In the entries below, find every line with the string "white" and copy it.

[Stored data]
++++

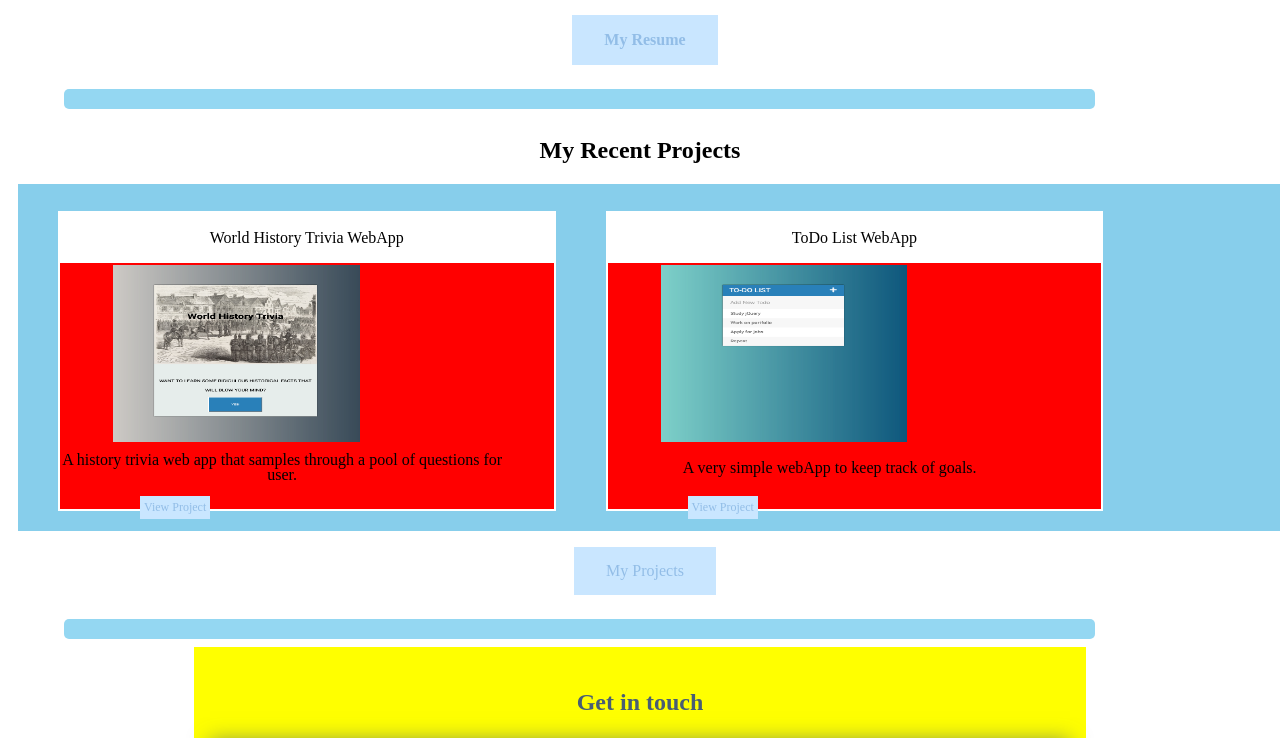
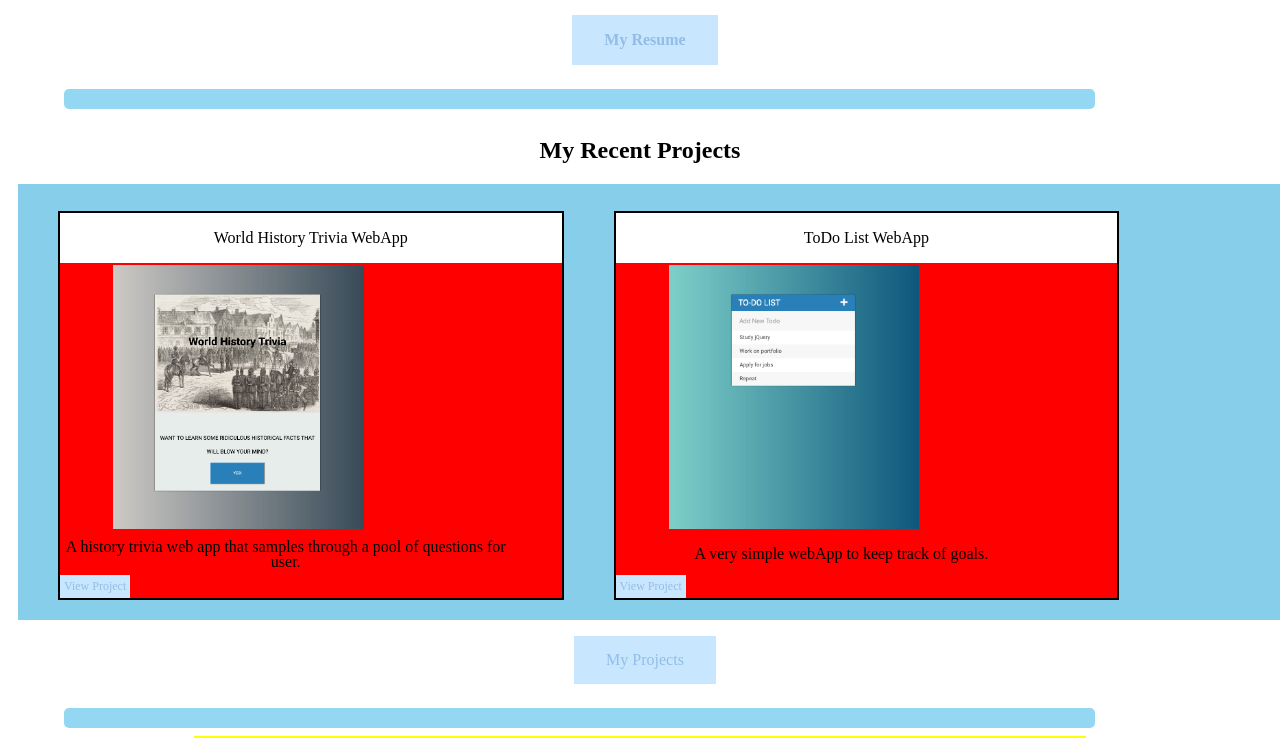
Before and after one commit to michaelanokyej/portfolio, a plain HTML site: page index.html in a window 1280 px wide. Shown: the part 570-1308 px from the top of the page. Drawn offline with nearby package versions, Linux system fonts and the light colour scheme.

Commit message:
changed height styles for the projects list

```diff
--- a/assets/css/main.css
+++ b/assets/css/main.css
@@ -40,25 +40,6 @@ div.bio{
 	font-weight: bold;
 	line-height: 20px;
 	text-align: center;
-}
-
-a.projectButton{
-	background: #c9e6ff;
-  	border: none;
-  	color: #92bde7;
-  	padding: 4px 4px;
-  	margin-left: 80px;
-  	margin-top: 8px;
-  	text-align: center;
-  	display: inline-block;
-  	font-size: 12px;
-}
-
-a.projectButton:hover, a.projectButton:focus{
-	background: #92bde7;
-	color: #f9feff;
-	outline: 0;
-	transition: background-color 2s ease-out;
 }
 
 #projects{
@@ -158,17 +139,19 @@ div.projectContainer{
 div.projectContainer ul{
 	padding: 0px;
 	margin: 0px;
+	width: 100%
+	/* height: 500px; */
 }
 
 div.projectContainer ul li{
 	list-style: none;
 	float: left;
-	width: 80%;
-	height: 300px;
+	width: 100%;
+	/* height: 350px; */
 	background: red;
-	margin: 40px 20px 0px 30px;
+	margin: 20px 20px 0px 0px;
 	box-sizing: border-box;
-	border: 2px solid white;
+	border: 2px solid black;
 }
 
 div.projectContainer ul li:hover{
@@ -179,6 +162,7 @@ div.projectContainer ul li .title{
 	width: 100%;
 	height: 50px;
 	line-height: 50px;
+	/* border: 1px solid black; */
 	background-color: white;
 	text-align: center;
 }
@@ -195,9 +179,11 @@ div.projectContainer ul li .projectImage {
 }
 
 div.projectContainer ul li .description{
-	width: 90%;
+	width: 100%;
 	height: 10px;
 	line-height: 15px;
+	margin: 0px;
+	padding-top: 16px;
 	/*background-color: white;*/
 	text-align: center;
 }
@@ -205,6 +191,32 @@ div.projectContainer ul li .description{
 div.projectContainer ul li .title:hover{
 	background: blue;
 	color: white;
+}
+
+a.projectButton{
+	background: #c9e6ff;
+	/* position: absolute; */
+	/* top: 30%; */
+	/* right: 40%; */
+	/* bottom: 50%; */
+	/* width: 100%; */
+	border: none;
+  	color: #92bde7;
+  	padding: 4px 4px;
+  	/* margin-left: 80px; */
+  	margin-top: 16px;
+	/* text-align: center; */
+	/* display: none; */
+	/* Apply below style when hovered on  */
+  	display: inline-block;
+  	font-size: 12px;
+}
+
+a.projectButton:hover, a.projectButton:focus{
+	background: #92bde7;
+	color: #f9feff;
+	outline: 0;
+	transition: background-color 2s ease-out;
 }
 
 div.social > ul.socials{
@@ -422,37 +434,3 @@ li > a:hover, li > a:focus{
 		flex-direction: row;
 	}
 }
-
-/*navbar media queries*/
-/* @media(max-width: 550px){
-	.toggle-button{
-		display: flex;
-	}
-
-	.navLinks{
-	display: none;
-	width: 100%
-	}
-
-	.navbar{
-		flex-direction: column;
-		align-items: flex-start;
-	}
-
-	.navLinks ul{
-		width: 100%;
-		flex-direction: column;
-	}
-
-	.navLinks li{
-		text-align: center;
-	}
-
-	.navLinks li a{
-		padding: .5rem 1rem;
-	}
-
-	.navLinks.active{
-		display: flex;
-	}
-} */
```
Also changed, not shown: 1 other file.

++++

» **RESPONSE AREA**:
-	border: 2px solid white;
 	background-color: white;
 	/*background-color: white;*/
 	color: white;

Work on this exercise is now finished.